Bottom line

While studies in animal populations suggest that CBD oil may one day be recognized as a useful therapy for diabetic patients, at present, there are few studies among human participants to support its use, as well as a scarcity of data regarding appropriate therapeutic dosage.

Diabetic patients interested in trying CBD oil should consult with a medical professional experienced in cannabis medicine.

CBD oil and diabetes Copy article link to clipboard. Link copied to clipboard. Contents Research overview The studies Patient perspectives What the experts say

CBD and Diabetes

In this Article

  • What the Research Shows
  • THC and Diabetes
  • Use Caution

You may have heard about using CBD to treat diabetes. CBD is short for cannabidiol, and it comes from the cannabis plant. It doesn’t make you feel high, but research is ongoing to see if it can help control blood sugar, calm inflammation, and ease nerve pain from diabetes.

What the Research Shows

Most studies of CBD’s effects on diabetes have been in mice or rats. This is a problem because laboratory conditions, differences between animals and humans, and other things can affect study results. Just because CBD works for them doesn’t mean it will work in humans.

In one study, researchers tested CBD on mice with less blood flow to the brain, a complication of diabetes for some people. They found that CBD:

  • Cut down hyperglycemia (high blood sugar)
  • Lowered cholesterol and “bad fat” levels
  • Upped insulin production

Other studies of CBD in mice or rats found it:

  • Eases swelling and pain from nerve damage. One study showed CBD kept chronic inflammation and neuropathic pain at bay, which tends to affect the hands and feet of people with diabetes.
  • Lowers the risk of diabetes. Another study found CBD might ward off the disease.
  • Promotes “good fat.” CBD oil can help the body turn white fat into slimming brown fat. This can boost your body’s ability to use glucose.

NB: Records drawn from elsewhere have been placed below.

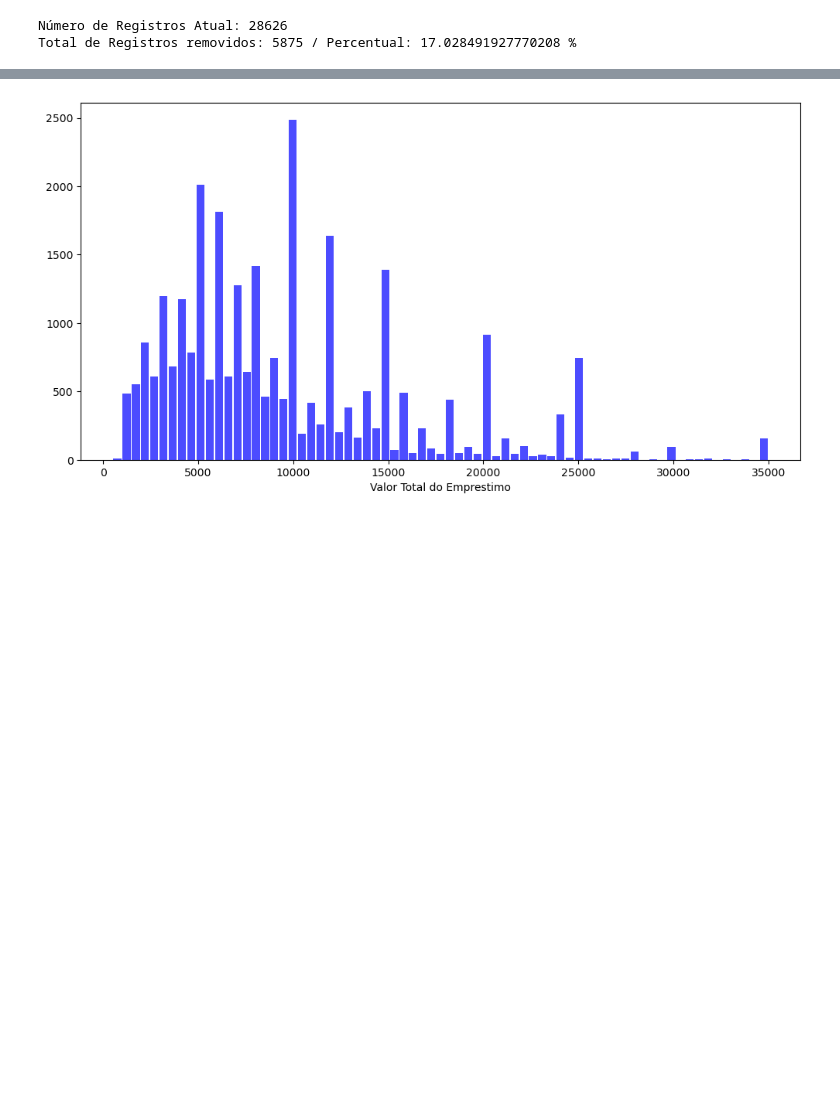
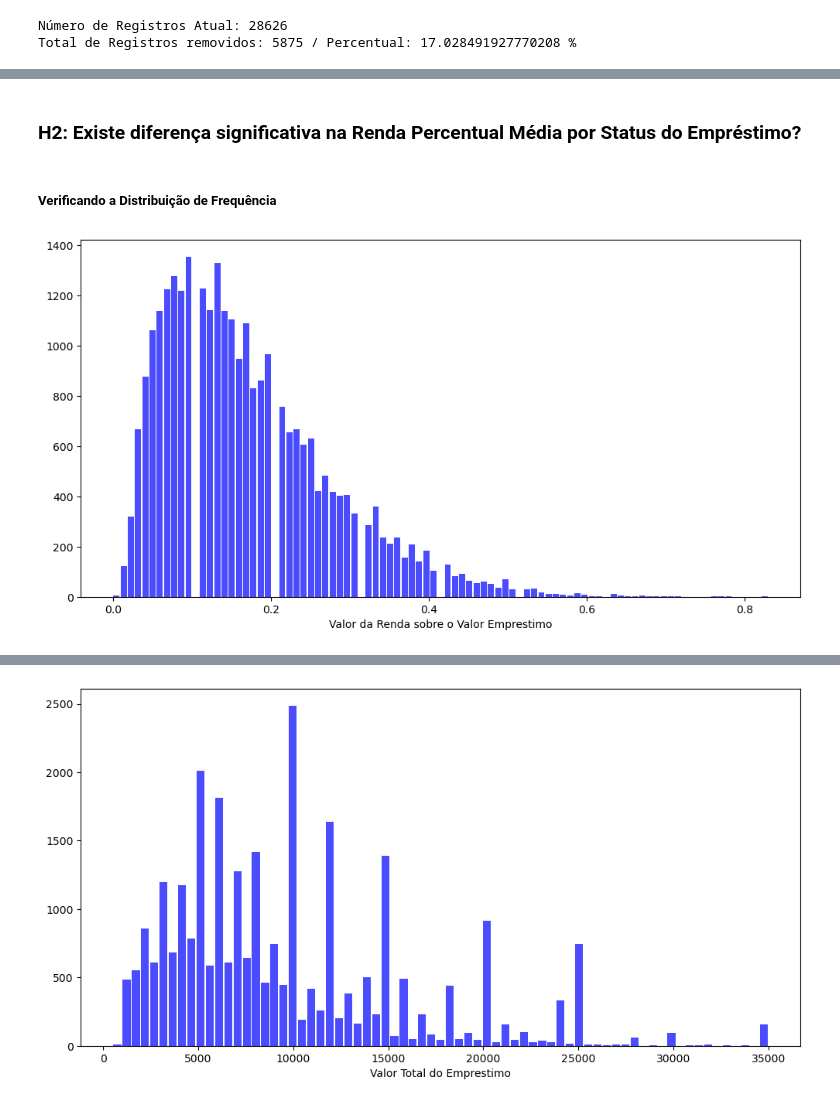
Before and after one commit to reynancs/ml-easy-cash, a Jupyter notebook: notebooks/credit_risk-v2.ipynb, the cells around one changed output, grey strips where cells are left out. Drawn from its saved outputs; the diff is of its cells as text; code cells hidden in the pictures; blank space fills up the shorter version.

```diff
--- a/notebooks/credit_risk-v2.ipynb
+++ b/notebooks/credit_risk-v2.ipynb
@@ -346,0 +345,11 @@ sns.boxplot(data = dados_tratados, y = 'status_emprestimo', x= 'salario_usuario'
+# %% [markdown]
+### H2: Existe diferença significativa na Renda Percentual Média por Status do Empréstimo?
+# %% [markdown]
+##### Verificando a Distribuição de Frequência
+# %%
+# Verificando a distribuição do valor de emprestimo com um histograma
+n, bins, patches = plt.hist(x=dados_tratados['renda_percentual_emprestimo'], bins='auto', color='blue',alpha=0.7, rwidth=0.85)
+plt.xlabel("Valor da Renda sobre o Valor Emprestimo")
+plt.show()
+# %% [output]
+[figure, added]
```
Also changed, not shown: parts of 51 cells of this notebook, 1 other file.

THC and Diabetes

The effects of CBD and THC (the chemical in cannabis that causes a high) are different. In one study, CBD didn’t improve blood sugar and lipid levels in people with type 2 diabetes, but a variation of THC did. CBD did lower insulin resistance and boost gut hormone levels.

Use Caution

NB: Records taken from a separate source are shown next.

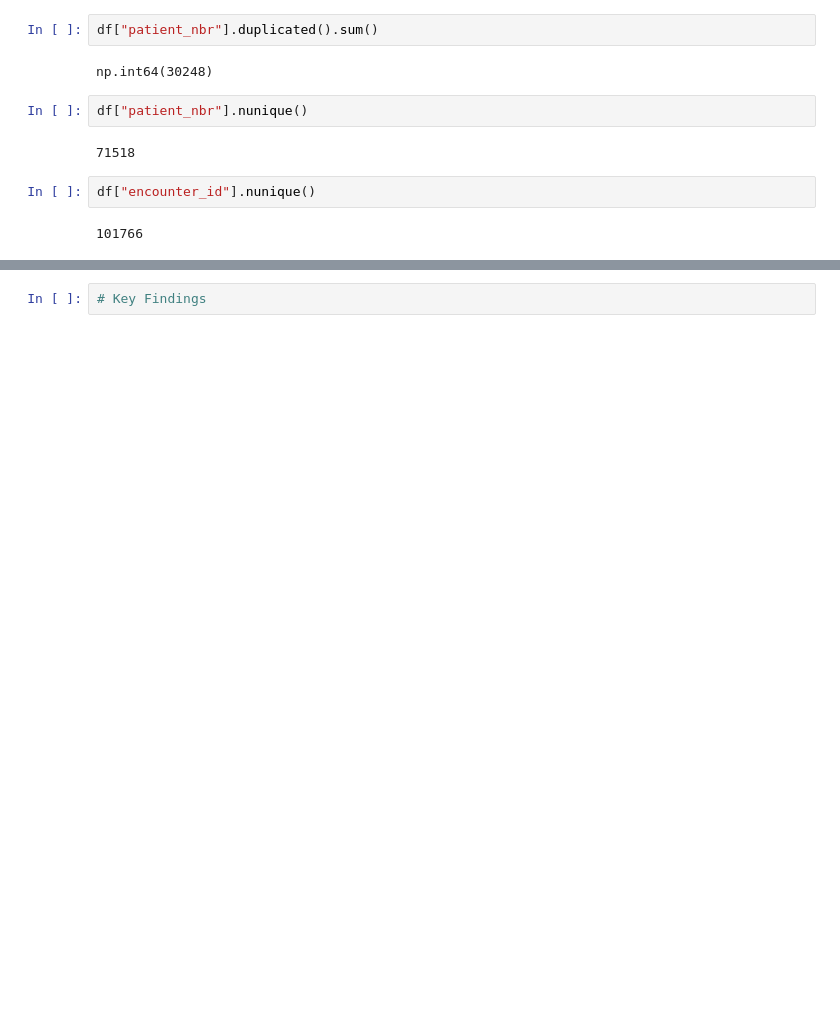
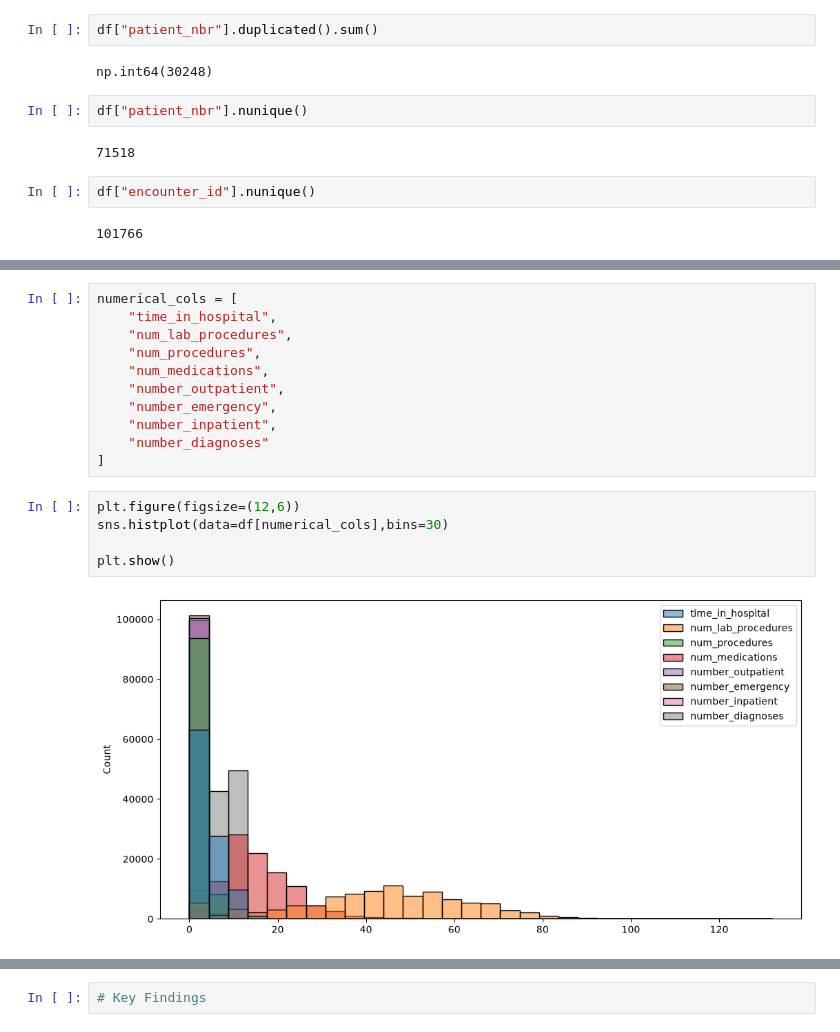
Before and after one commit to arijitk-dev/Hospital-Readmission-MLOps-System, a Jupyter notebook: notebooks/01_data_exploration.ipynb, the cells around one changed output, grey strips where cells are left out. Saved outputs shown, nothing was run; the diff lists cells and outputs as text; blank space fills up the shorter version.

```diff
--- a/notebooks/01_data_exploration.ipynb
+++ b/notebooks/01_data_exploration.ipynb
@@ -115,0 +194,18 @@ df["encounter_id"].nunique()
+# %%
+numerical_cols = [
+    "time_in_hospital",
+    "num_lab_procedures",
+    "num_procedures",
+    "num_medications",
+    "number_outpatient",
+    "number_emergency",
+    "number_inpatient",
+    "number_diagnoses"
+]
+# %%
+plt.figure(figsize=(12,6))
+sns.histplot(data=df[numerical_cols],bins=30)
+
+plt.show()
+# %% [output]
+[figure, added]
```
Also changed, not shown: parts of 39 cells of this notebook.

CBD comes in many forms, from liquid drops to capsules to vapes. But the FDA doesn’t regulate most of those products. The only FDA-approved form of CBD oil is Epidiolex, a prescription drug that treats two types of epilepsy. So it’s hard to be sure that other CBD products are what they say they are, even if the label looks official. For instance, THC has been found in some CBD products. There’s also no guarantee the product has as much CBD as the label says. CBD can also have side effects. It may cause:

  • Fatigue
  • Drowsiness
  • Diarrhea
  • Dry mouth

It can also interact with other medications like blood thinners. So it’s important to talk with your doctor before trying CBD.

Sources

FDA: “FDA Approves First Drug Comprised of an Active Ingredient Derived From Marijuana to Treat Rare, Severe Forms of Epilepsy.”

Mayo Clinic: “Consumer Health: What Are the Benefits of CBD — And is it Safe to Use?” “Diabetic Neuropathy.”

Diabetes Care: “Efficacy and safety of cannabidiol and tetrahydrocannabivarin on glycemic and lipid parameters in patients with Type 2 diabetes: A randomized, double-blind, placebo-controlled, parallel group pilot study.”

Chemico-Biological Interactions: “Cannabidiol improves metabolic dysfunction in middle-aged diabetic rats submitted to a chronic cerebral hypoperfusion.”

Journal of Experimental Medicine: “Cannabinoids suppress inflammatory and neuropathic pain by targeting α3 glycine receptors.”

Molecular and Cellular Biochemistry: “Cannabidiol promotes browning in 3T3-L1 adipocytes.”

The American Journal of Pathology: “The endocannabinoid system and plant-derived cannabinoids in diabetes and diabetic complications.”

Cambridge Quarterly of Healthcare Ethics: “The Flaws and Human Harms of Animal Experimentation.”

Autoimmunity: “Cannabidiol lowers incidence of diabetes in non-obese diabetic mice.”

Harvard Health Publishing: “Cannabidiol (CBD) — what we know and what we don’t.”

CBD, or cannabidiol, isn’t approved to treat diabetes, but scientists are studying how it might affect the condition. Here’s what you need to know.